START Data supplied

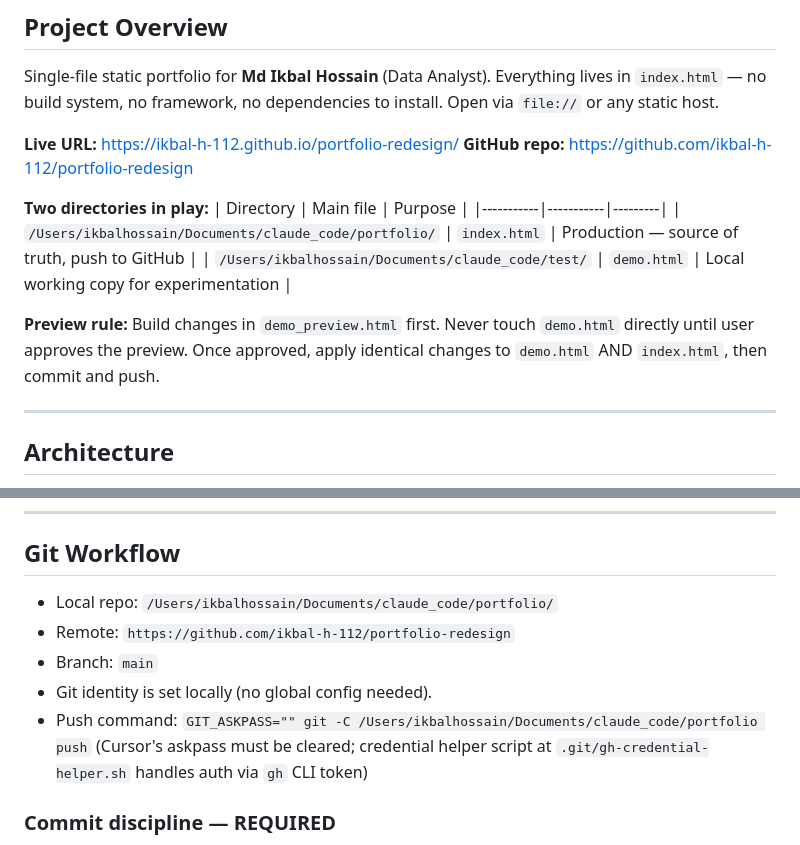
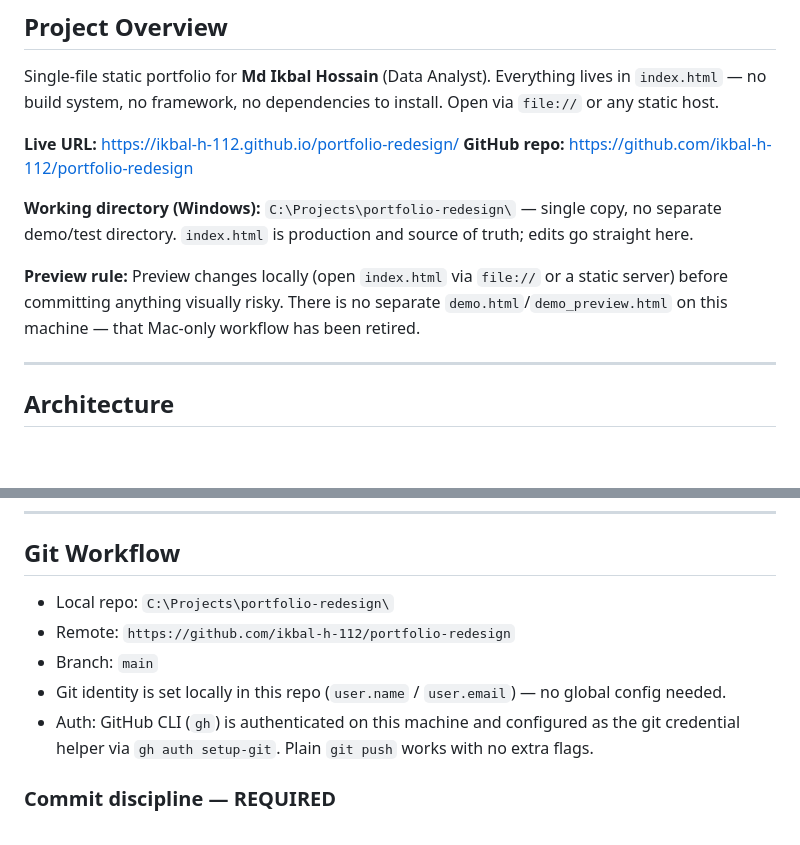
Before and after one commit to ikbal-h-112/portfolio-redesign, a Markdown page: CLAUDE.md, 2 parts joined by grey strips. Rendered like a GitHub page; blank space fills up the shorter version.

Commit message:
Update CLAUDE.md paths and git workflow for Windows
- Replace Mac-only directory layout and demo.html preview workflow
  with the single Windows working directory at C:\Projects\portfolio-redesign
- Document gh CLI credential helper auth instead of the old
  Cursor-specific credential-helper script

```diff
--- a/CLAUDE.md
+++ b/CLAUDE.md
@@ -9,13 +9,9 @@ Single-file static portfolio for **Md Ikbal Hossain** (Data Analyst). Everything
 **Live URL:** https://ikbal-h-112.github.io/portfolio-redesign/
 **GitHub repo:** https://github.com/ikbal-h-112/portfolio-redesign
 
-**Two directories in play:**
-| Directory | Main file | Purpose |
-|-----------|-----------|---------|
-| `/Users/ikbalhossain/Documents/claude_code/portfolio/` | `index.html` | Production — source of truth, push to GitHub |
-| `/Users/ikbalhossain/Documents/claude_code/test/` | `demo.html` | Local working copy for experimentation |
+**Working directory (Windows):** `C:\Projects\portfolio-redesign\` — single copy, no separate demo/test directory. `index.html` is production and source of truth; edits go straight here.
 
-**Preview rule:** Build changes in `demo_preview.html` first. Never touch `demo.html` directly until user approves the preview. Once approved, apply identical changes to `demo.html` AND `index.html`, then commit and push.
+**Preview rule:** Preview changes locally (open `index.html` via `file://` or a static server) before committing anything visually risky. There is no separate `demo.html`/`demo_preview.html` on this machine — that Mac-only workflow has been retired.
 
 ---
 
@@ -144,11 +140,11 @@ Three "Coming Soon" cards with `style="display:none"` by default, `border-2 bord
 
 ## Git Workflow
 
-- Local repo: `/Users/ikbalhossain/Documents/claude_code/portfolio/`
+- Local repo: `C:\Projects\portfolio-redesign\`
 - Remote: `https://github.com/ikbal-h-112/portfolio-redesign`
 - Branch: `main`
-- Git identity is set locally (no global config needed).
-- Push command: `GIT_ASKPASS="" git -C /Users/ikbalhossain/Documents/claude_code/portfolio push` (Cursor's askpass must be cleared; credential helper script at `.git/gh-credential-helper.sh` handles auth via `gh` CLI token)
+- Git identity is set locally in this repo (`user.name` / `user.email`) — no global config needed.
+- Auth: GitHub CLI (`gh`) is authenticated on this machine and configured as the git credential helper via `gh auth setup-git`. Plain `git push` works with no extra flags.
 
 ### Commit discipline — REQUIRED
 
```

END Data supplied
START Data supplied

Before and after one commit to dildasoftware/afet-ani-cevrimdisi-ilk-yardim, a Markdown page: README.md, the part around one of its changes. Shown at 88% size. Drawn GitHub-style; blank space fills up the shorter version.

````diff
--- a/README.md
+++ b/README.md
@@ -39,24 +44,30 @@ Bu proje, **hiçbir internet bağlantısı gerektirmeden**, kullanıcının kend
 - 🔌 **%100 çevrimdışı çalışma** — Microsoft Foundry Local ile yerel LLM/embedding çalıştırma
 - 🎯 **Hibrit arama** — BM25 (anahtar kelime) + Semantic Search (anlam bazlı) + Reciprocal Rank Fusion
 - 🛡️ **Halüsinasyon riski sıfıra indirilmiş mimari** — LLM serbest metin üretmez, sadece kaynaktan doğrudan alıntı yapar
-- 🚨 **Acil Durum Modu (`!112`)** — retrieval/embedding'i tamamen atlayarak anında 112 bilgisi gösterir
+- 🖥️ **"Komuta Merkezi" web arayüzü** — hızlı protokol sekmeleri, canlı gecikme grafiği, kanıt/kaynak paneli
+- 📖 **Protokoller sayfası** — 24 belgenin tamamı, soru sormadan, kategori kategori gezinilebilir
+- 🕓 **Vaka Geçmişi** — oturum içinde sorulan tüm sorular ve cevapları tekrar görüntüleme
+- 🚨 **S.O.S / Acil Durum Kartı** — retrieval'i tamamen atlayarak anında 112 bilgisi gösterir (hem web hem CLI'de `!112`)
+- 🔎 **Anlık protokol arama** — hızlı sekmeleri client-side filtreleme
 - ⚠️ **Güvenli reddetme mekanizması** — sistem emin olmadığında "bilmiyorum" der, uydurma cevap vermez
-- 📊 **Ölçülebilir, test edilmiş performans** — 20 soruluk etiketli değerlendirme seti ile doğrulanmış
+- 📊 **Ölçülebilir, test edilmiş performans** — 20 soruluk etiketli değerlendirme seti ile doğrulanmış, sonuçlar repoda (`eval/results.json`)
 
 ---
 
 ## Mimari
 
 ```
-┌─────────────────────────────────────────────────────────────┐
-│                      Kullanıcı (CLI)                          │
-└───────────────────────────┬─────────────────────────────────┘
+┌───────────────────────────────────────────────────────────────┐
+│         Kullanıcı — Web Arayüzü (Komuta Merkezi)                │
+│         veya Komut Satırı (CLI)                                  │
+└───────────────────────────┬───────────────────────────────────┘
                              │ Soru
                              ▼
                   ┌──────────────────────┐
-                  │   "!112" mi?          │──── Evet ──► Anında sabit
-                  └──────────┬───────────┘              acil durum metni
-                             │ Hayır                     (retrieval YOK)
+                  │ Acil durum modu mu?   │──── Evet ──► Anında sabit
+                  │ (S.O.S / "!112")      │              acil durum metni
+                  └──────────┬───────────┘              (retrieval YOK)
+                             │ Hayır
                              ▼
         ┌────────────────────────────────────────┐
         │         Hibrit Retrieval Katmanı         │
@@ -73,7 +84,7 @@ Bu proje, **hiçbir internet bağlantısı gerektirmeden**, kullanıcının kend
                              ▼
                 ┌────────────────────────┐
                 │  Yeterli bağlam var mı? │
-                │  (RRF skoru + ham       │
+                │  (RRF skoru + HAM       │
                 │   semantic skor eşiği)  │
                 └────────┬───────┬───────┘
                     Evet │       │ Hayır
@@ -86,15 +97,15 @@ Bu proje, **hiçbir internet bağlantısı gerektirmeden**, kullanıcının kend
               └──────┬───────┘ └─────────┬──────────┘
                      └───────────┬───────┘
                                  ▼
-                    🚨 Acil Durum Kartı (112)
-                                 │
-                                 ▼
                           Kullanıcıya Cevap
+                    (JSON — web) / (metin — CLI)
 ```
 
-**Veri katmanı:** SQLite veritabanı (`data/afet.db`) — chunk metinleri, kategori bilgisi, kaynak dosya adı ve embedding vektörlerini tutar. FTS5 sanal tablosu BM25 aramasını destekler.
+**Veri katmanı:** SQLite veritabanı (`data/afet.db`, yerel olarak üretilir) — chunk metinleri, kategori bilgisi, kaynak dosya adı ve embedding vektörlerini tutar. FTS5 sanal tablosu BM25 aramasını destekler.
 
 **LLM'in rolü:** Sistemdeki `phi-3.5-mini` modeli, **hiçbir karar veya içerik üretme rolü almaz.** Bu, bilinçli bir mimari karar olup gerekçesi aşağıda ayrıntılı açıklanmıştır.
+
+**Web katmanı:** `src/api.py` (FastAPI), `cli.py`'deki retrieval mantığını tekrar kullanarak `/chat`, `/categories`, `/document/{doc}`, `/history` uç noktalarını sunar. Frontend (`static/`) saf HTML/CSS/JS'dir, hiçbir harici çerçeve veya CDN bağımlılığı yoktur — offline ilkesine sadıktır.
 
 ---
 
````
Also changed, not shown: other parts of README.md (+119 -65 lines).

END Data supplied

Task statement: Print again the lines of the entries above that fall between the line holding "Before and after one commit to ikbal-h-112/portfolio-redesign, a" and the line holding "with the single", inclusive, exactly as they stand.

Written answer:
Before and after one commit to ikbal-h-112/portfolio-redesign, a Markdown page: CLAUDE.md, 2 parts joined by grey strips. Rendered like a GitHub page; blank space fills up the shorter version.

Commit message:
Update CLAUDE.md paths and git workflow for Windows
- Replace Mac-only directory layout and demo.html preview workflow
  with the single Windows working directory at C:\Projects\portfolio-redesign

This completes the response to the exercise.